Saturday, August 21, 2010
Wednesday, August 11, 2010
I consider myself to be a fairly tough bird.
I'm not afraid of black bear and can handle a cougar well enough. I'm not squeamish with spiders. I can crawl into a rat infested crawlspace even if it does tend to smell terrible.
I can muck out a chicken house and inspect a mutated duck to find out what sort of monster ate it. The realities of farm life can be harsh but so far I have managed them.
However, there is one critter that does bother me. I only just found this out this week. I'm not exactly afraid of it, just slightly freaked out by it. So it's more of a physical reaction, rather than an emotional one. I see the little grey whiskered face peeping around the corner at me and I immediately go 'eek!'
That's the standard reaction for seeing a mouse, right?
Two cute little grey mouses cuddled up in my spice cupboard should invoke a little sequel and heart palpitations. Shouldn't it?
I think it's just the suddenness of the unexpected visitors that gets me. I don't mind them if I expect them.
The mice invaded the house Friday night and they are wrecking havoc all over the house. We haven't been able to find them to kick them out yet.
I don't mind so much that they eat our food. Most of their leftovers can be fed to the chickens.
What really bothers me - and I mean REALLY
bothers me - is the thing that has me in tears right now, literally sobbing as I write this. It is the thing they ate last night. The mice ate my silk!
Not only did the mice find, mess up, poop in, eat a substantial portion of, and violate my silk fibres ready for spinning. The silk they choose to eat was my beautiful hand dyed, bamboo and silk fibre that I saved up for. I've washed it and managed to save most of it. But still... it's just not Cricket.
What vial creatures mice are. I can forgive them everything else - after all, they are just doing what mice do, it's very honest. But eating my silk! That is unforgivable!
This means WAR!
just as soon as I stop crying.
Wednesday, August 04, 2010
For some reason this is the month for people to sell their antique spinning wheels. I've never seen a wheel this cheep before, so I had to go and have a look. Lovely! Needs a bit of love and it will be fully functional again.
This last photo is of a punch mark that was set into the wood, probably, by the maker of the wheel. I cannot quite make it out, maybe a little horse and a trident, or a THA?
I hate to admit it, but it's not the only wheel I bought this week. It is however, the only complete wheel.

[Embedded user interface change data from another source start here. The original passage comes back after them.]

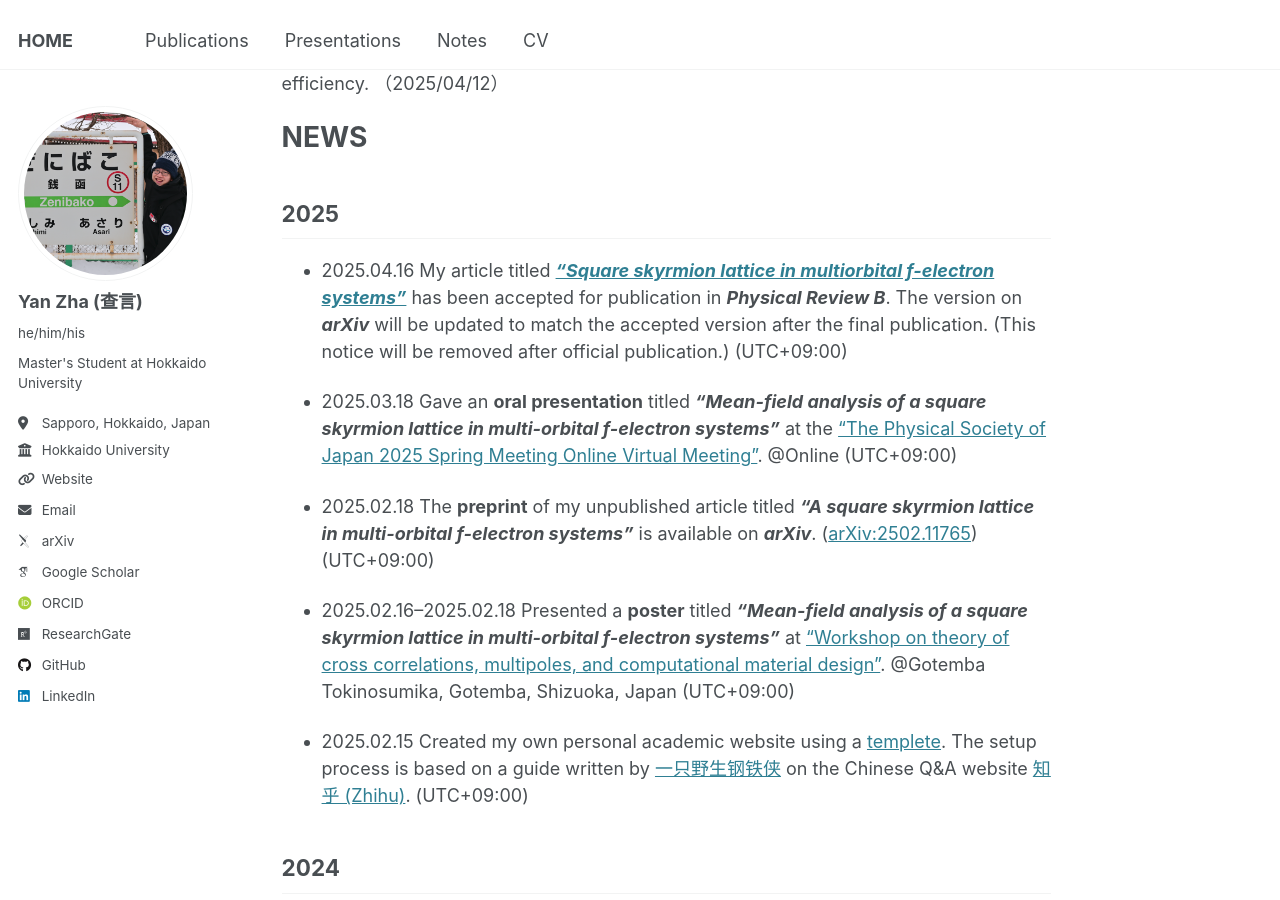
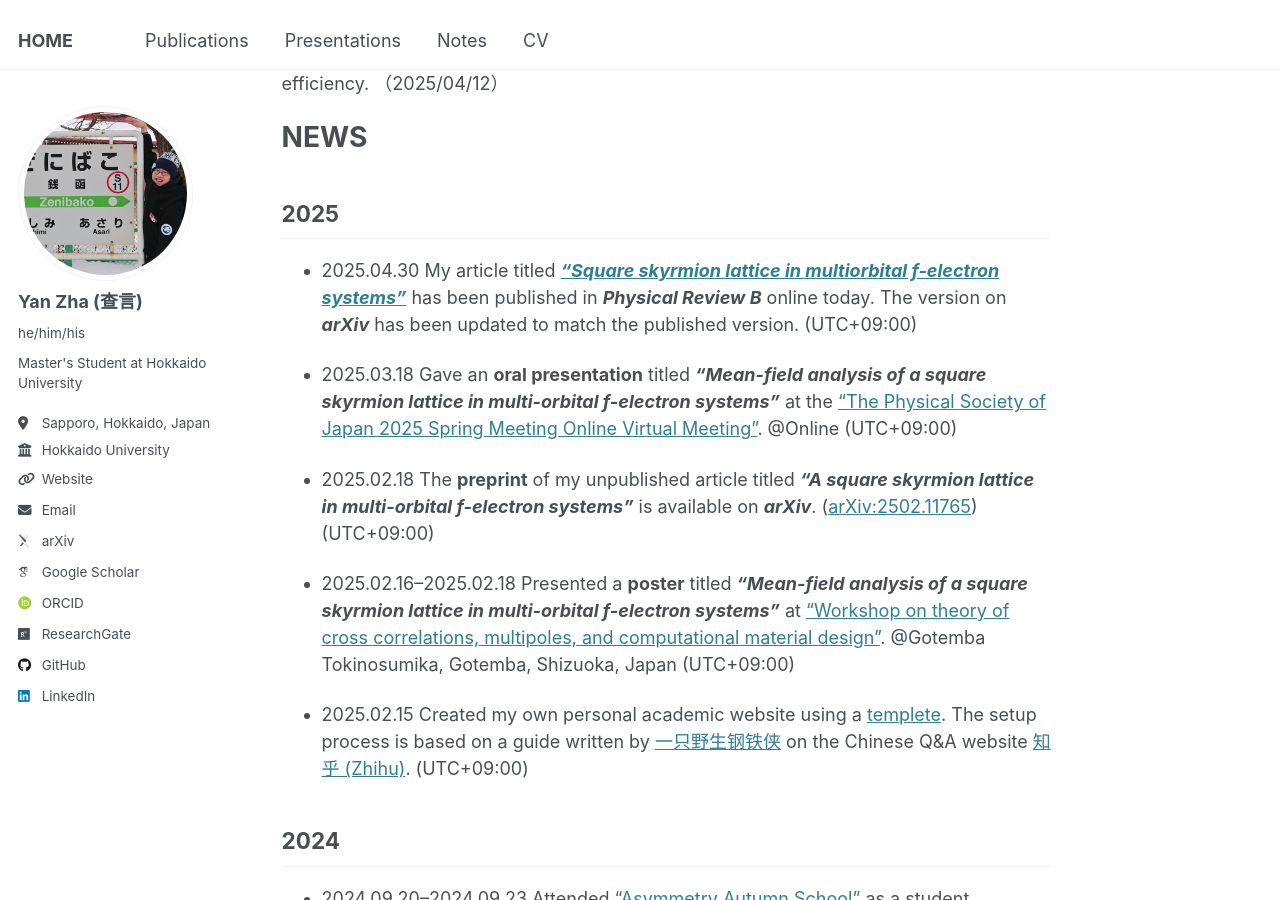
Before and after one commit to yzhacn/yzhacn.github.io, a Jekyll site: the page built from _pages/about.md, in a window 1280 px wide and 900 px high, scrolled down 634 px. Built offline with Jekyll 4.4.1, drawn with Linux system fonts in a browser that asks for light colours; some web fonts are replaced.

Commit message:
Update about.md

```diff
--- a/_pages/about.md
+++ b/_pages/about.md
@@ -24,7 +24,7 @@
 ======
 
 ## 2025
-* 2025.04.16 My article titled ***["Square skyrmion lattice in multiorbital f-electron systems"](https://journals.aps.org/prb/accepted/c007cOd3O791634e48c74163b02a644642763e7a5)*** has been accepted for publication in ***Physical Review B***. The version on ***arXiv*** will be updated to match the accepted version after the final publication. (This notice will be removed after official publication.) (UTC+09:00)
+* 2025.04.30 My article titled ***["Square skyrmion lattice in multiorbital f-electron systems"](https://journals.aps.org/prb/abstract/10.1103/PhysRevB.111.165155)*** has been published in ***Physical Review B*** online today. The version on ***arXiv*** has been updated to match the published version. (UTC+09:00)
 
 * 2025.03.18 Gave an **oral presentation** titled ***"Mean-field analysis of a square skyrmion lattice in multi-orbital f-electron systems"*** at the ["The Physical Society of Japan 2025 Spring Meeting Online Virtual Meeting"](https://www.jps.or.jp/english/meetings-and-awards/spring/spring-meeting.html). @Online (UTC+09:00)
 
```
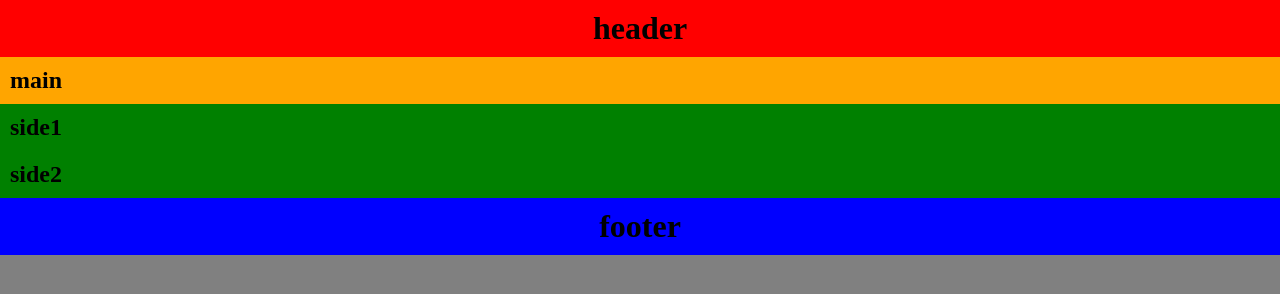
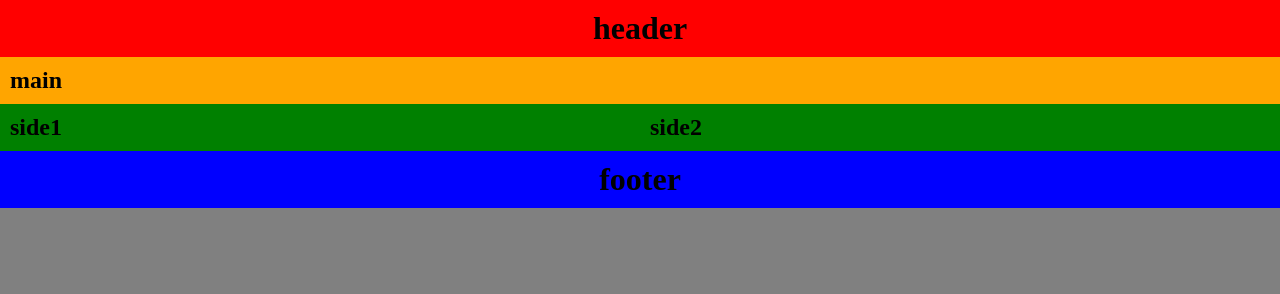
Before and after one commit to IFoxH/web1-10, a plain HTML site: page index.html in a window 1280 px wide. Drawn offline with Linux system fonts and the light colour scheme.

Commit message:
Create default.css

```diff
--- a/css/default.css
+++ b/css/default.css
@@ -28,3 +28,17 @@ footer{
   background-color: blue;
   text-align: center;
 }
+
+
+@media screen and (min-width:641px){
+  aside{
+    width: calc(50% - 20px);
+    float:left;
+  }
+  #side:after{
+
+    content:"";
+    display:block;
+    clear:both;
+  }
+}
```
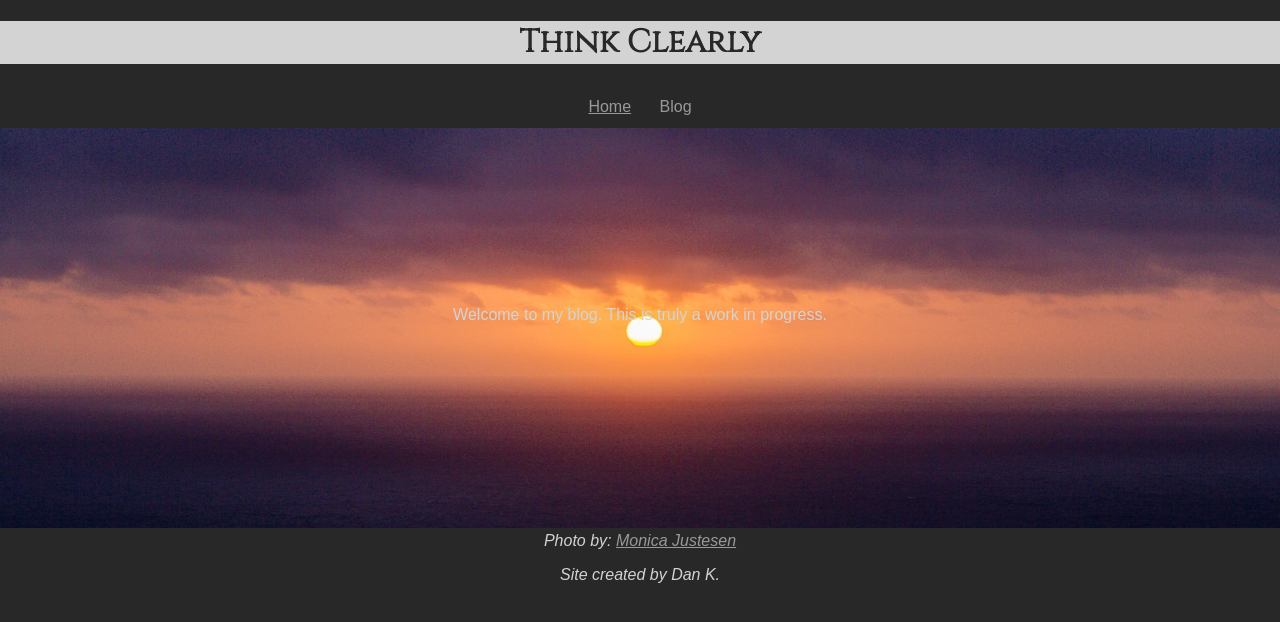
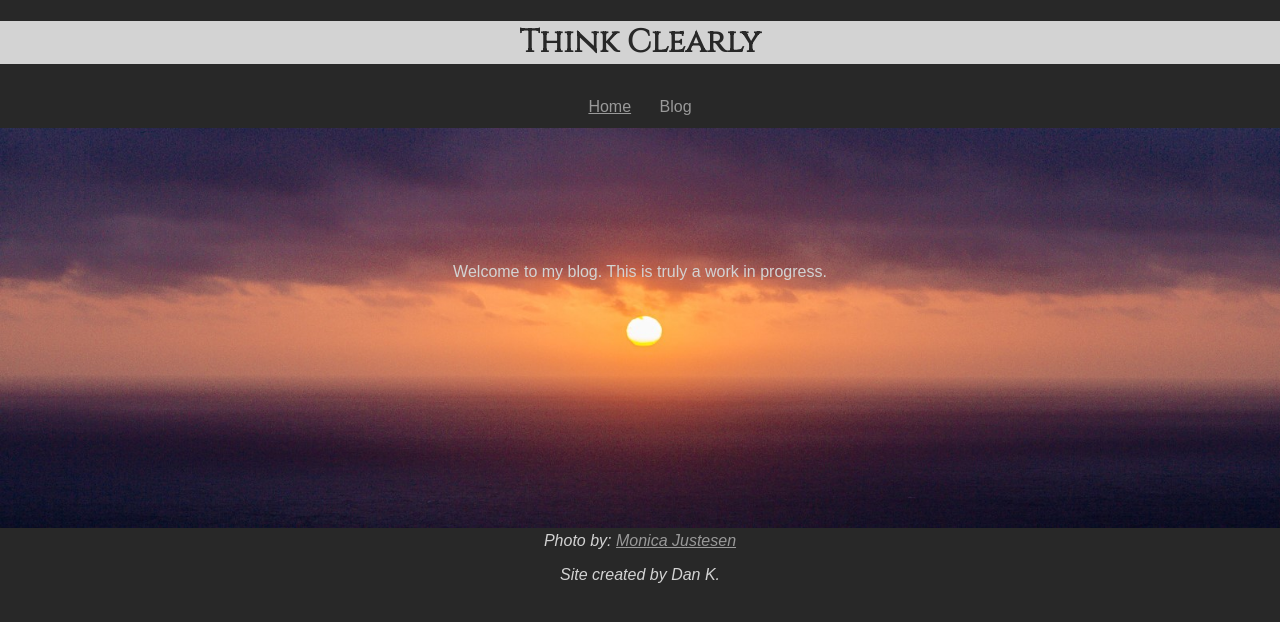
Before and after one commit to dekay2001/dekay2001.github.io, a Jekyll site: the page built from index.md, in a window 1280 px wide. Shown: the top 622 px of the page. Built offline with Jekyll 4.4.1, drawn with Linux system fonts in a browser that asks for light colours; some web fonts are replaced; our own code applies the rules of GitHub Pages for plain Markdown files.

Commit message:
change top of main-text class to 40%

```diff
--- a/assets/css/responsive-default.css
+++ b/assets/css/responsive-default.css
@@ -34,7 +34,7 @@
     width: 40%;
     min-width: 200px;
     position: absolute;
-    top: 50%;
+    top: 40%;
     left: 50%;
     transform: translate(-50%, -100%);
   }
```
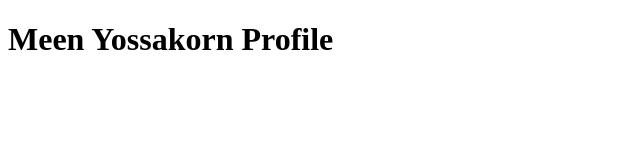
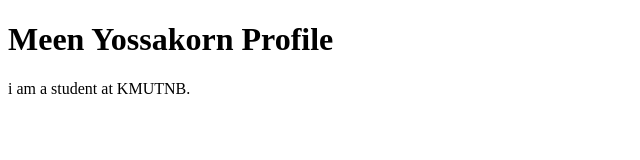
Before and after one commit to MeenYossakorn/github-desktop-project, a plain HTML site: page index.html in a window 1280 px wide. Shown: the whole page, without its empty margins (0-640 px from the left). Drawn offline with Linux system fonts and the light colour scheme.

Commit message:
add text profile
add text profile

```diff
--- a/index.html
+++ b/index.html
@@ -7,6 +7,6 @@
 </head>
 <body>
     <h1>Meen Yossakorn Profile</h1>
-
+    <p>i am a student at KMUTNB.</p>
 </body>
 </html>
```
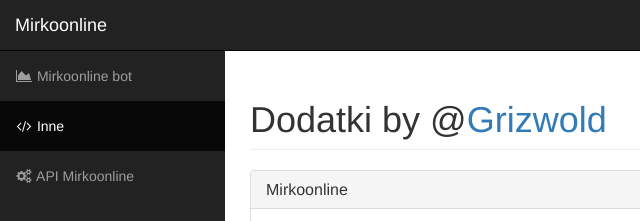
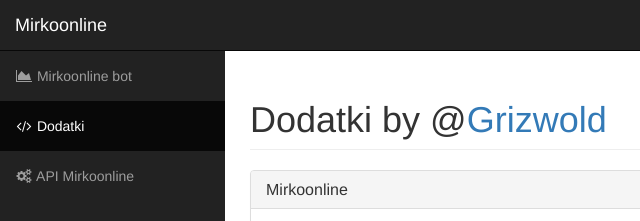
Before and after one commit to tomekbielaszewski/mirkoonline-webpage, a plain HTML site: page addons.html in a window 1280 px wide. Shown: the top 221 px of the page, 0-640 px from the left. Drawn offline with Linux system fonts and the light colour scheme.

Commit message:
page with addons renamed

```diff
--- a/addons.html
+++ b/addons.html
@@ -55,7 +55,7 @@
                     <a href="index.html"><i class="fa fa-fw fa-area-chart"></i> Mirkoonline bot</a>
                 </li>
                 <li class="active">
-                    <a href="addons.html"><i class="fa fa-fw fa-code"></i> Inne</a>
+                    <a href="addons.html"><i class="fa fa-fw fa-code"></i> Dodatki</a>
                 </li>
                 <li>
                     <a href="api_mirkoonline.html"><i class="fa fa-fw fa-gears"></i> API Mirkoonline</a>
```
Also changed, not shown: api_mirkoonline.html (+1 -1 lines), index.html (+1 -1 lines).
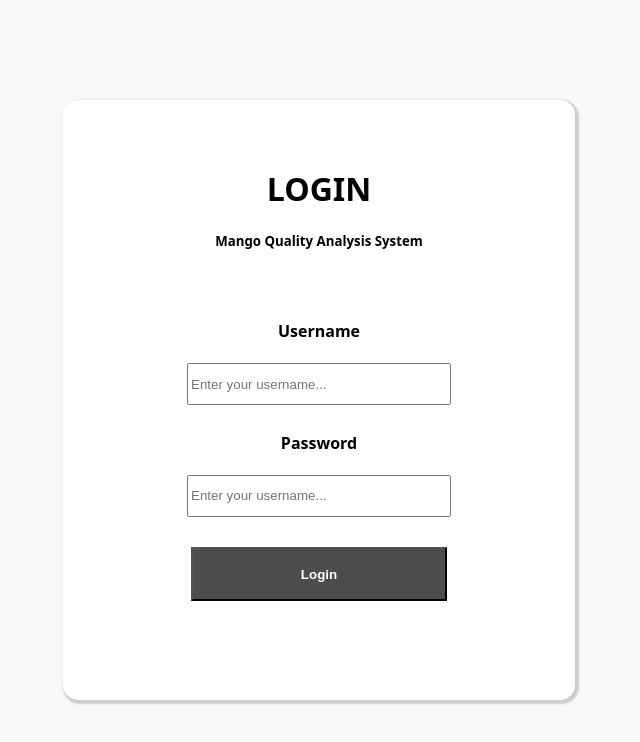
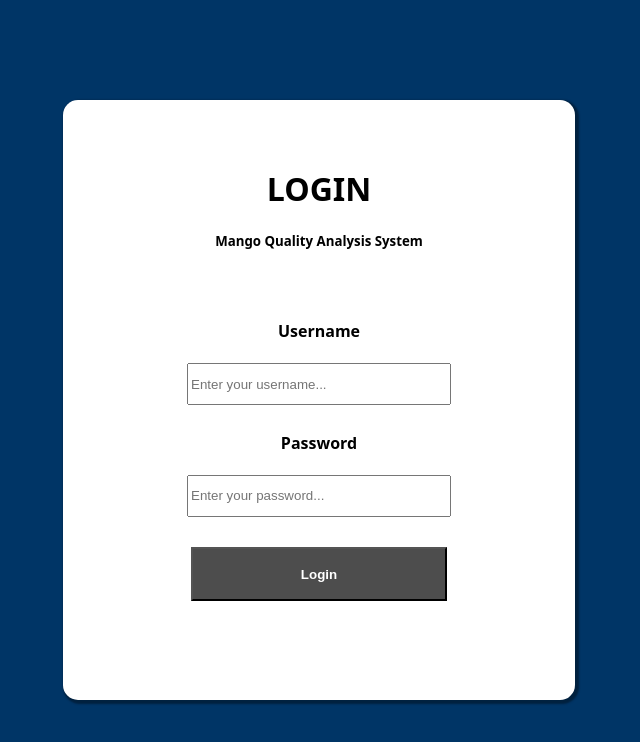
Before and after one commit to qlabsphofficial/Project-YellowStone, a Vue app in the folder Frontend/ProjectYellowStone/: page / in a window 1280 px wide. Shown: the top 742 px of the page, without its empty margins (321-961 px from the left). Built offline with nearby package versions, Linux system fonts and the light colour scheme.

Commit message:
Minor Update
Minor Patch

```diff
--- a/Frontend/ProjectYellowStone/src/assets/styles/global.scss
+++ b/Frontend/ProjectYellowStone/src/assets/styles/global.scss
@@ -0,0 +1,38 @@
+.fade-in-top {
+    animation: panTop .4s ease-in-out;
+    animation-fill-mode: forwards;
+    opacity: 0;
+    transform: translateY(-2.5%);
+}
+
+.fade-in-left {
+    animation: panLeft .4s ease-in-out;
+    animation-fill-mode: forwards;
+    animation-delay: .4s;
+    opacity: 0;
+    transform: translateX(-2.5%);
+}
+
+@keyframes panTop {
+    0% {
+        opacity: 0;
+        transform: translateY(-2.5%);
+    }
+
+    100% {
+        opacity: 1;
+        transform: translateY(0);
+    }
+}
+
+@keyframes panLeft {
+    0% {
+        opacity: 0;
+        transform: translateX(-2.5%);
+    }
+
+    100% {
+        opacity: 1;
+        transform: translateY(0);
+    }
+}
--- a/Frontend/ProjectYellowStone/src/views/LoginView.vue
+++ b/Frontend/ProjectYellowStone/src/views/LoginView.vue
@@ -1,15 +1,15 @@
 <template>
     <div id="container">
-        <div id="login-modal">
+        <div id="login-modal" class="fade-in-top">
             <h1>LOGIN</h1>
             <h5>Mango Quality Analysis System</h5>
 
-            <form method="post">
+            <form method="post" @submit.prevent="login()">
                 <h4>Username</h4>
-                <input type="text" placeholder="Enter your username...">
+                <input type="text" placeholder="Enter your username..." v-model="this.username">
 
                 <h4>Password</h4>
-                <input type="text" placeholder="Enter your username...">
+                <input type="password" placeholder="Enter your password..." v-model="this.password">
 
                 <input id="submit-button" type="submit" value="Login">
             </form>
@@ -19,17 +19,34 @@
 
 <script>
 import '@/assets/base.css';
+import '@/assets/styles/global.scss';
 import current_address from '@/address.js';
 
 export default {
     'name': 'LoginView',
     data() {
         return {
-
+            username: '',
+            password: ''
         }
     },
+    methods: {
+        async login() {
+            try {
+                if (this.username == 'administrator' && this.password == 'pass123'){
+                    console.log('test');
+                    this.$router.push('/admin');
+                }
+                else {
+
+                }
+            } catch (error) {
+                console.error('An error occurred during login:', error.message);
+            }
+        },
+    },
     mounted() {
-        console.log(current_address);
+
     }
 }
 </script>
@@ -44,7 +61,7 @@ export default {
     display: flex;
     justify-content: center;
     align-items: center;
-    background-color: #f8f8f8;
+    background-color: #003566;
 
     #login-modal {
         height: 75%;
@@ -55,7 +72,7 @@ export default {
         justify-content: center;
         align-items: center;
         border-radius: 15px;
-        box-shadow: 2px 2px 2px 2px #cccccc;
+        box-shadow: 2px 2px 2px 2px #00213f;
 
         h1 {
             line-height: 0;
@@ -89,6 +106,7 @@ export default {
             #submit-button:hover {
                 background-color: transparent;
                 color: #4d4d4d;
+                border-color: #4d4d4d;
             }
         }
 
--- a/Frontend/ProjectYellowStone/src/views/admin/AdminPage.vue
+++ b/Frontend/ProjectYellowStone/src/views/admin/AdminPage.vue
@@ -8,25 +8,10 @@
                 </div>
 
                 <div id="links">
-                    <div class="link">
-                        <!-- <img src="@/assets/icons/home-button.png"> -->
-                        <a href="">Dashboard</a>
-                    </div>
-
-                    <div class="link">
-                        <!-- <img src="@/assets/icons/cogwheel.png"> -->
-                        <a href="">Settings</a>
-                    </div>
-
-                    <div class="link">
-                        <!-- <img src="@/assets/icons/menu-bar.png"> -->
-                        <a href="">Settings</a>
-                    </div>
-
-                    <div class="link">
-                        <!-- <img src="@/assets/icons/menu-bar.png"> -->
-                        <a href="">Sign Out</a>
-                    </div>
+                    <h3>Dashboard</h3>
+                    <h3>Settings</h3>
+                    <h3>Settings</h3>
+                    <h3 @click="signOut">Sign Out</h3>
                 </div>
 
                 <div id="navigation-footer">
@@ -58,6 +43,11 @@ export default {
     data() {
         return {
             current_component: 'AnalysisCharts'
+        }
+    },
+    methods: {
+        signOut(){
+            this.$router.push('login');
         }
     },
     mounted() {
```
Also changed, not shown: Frontend/ProjectYellowStone/src/router/index.js (+7 -0 lines).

If anyone knows of a source of spinning wheel restoration parts (particularly the miners head for a great wheel) I would love it if you would share it with me.
Also, where has that database of antique wheel maker marks gone?
Sunday, August 01, 2010
I had a dream the other night. I was wondering in an enormous herb garden, full of vibrant, flowering plants, just as the sun was starting to rise. My stocking feet were heavy with dew from the clover and the garden practically sparkled with condensation.
Amongst the plants were beautiful sculptures, like large trumpet flours and funnels, each three or four feet high, but only a few inches thick at their widest part. Some of these sculptures were made of mettle, others, glass. Each of these sculptures had a hollow stem that settled in the dirt next to a plant, looking all the world like its sentinel.
When I looked closely at these sculptures, thinking that they belonged more on a science fiction show then in a herb garden, I noticed that they too glistened with dew and that the dew trickled down the trumpet, inside and outside of the stem, to the soil, watering the plant.
These beautiful sculptures were dew collectors and although they did not collect a huge amount of water, each morning they provided sufficient moisture for their particular plant to thrive in the heat of the day.
That was my dream.
Now I'm fascinated to learn if this is possible. You see, I am actually clearing some land for next year's herb garden. It's going to be quite large, and difficult to water in the summer. However, it does get a heavy dew every morning... if I could harvest that somehow... Has it been done already? I know there are plants that have a specific shape to capture the morning mist. Can we imitate these plants and create a water gathering system of our own?
It surprised me to discover that the Twist Collective is two years old now.
Between The Twist Collective, Knitty and Ravelry, a knitter could hardly ask for more from the Internet.
One of the things I like about the Twist Collective is that the format feels like you are reading a magazine, only without the ink-stink. I also like that their patterns are pay-as-you-knit (yes, free is better, but if you have to pay, this is the way to go).
I love fall knitting, all those little hats, socks, fingerless mitts, sweaters and even better, cardigans. (the fall issue of the Twist Collective just came out) I'm even taken with a cardigan/coat kind of pattern which goes to show you that I need more time in a day to accomplish all the marvellous things that one can do with yarn.